The answer must consist of every line in the records that contains the word "font".
WORKING DATA section start
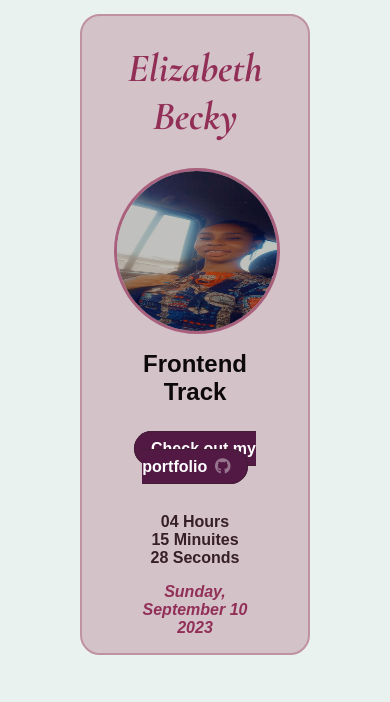
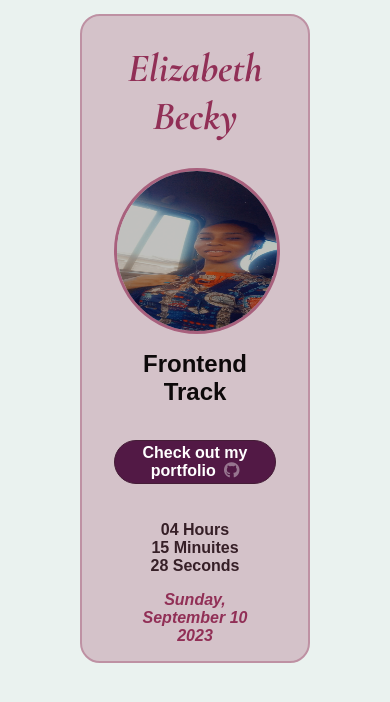
Before and after one commit to Messrsbecky/A-simple-Profile, a plain HTML site: page index.html in a window 390 px wide. Drawn offline with nearby package versions, Linux system fonts and the light colour scheme; a web font is replaced by a local one.

Commit message:
Update style.css
made the buttons responsive in small screens

```diff
--- a/style.css
+++ b/style.css
@@ -100,4 +100,9 @@ img {
     .datetime {
         font-size: 700;
     }
+    a {
+       display: block;
+       padding: 0.2em;
+       font-weight: 600;
+    }
   }
```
WORKING DATA section end
*YOUR RESPONSE*.
Before and after one commit to Messrsbecky/A-simple-Profile, a plain HTML site: page index.html in a window 390 px wide. Drawn offline with nearby package versions, Linux system fonts and the light colour scheme; a web font is replaced by a local one.
         font-size: 700;
+       font-weight: 600;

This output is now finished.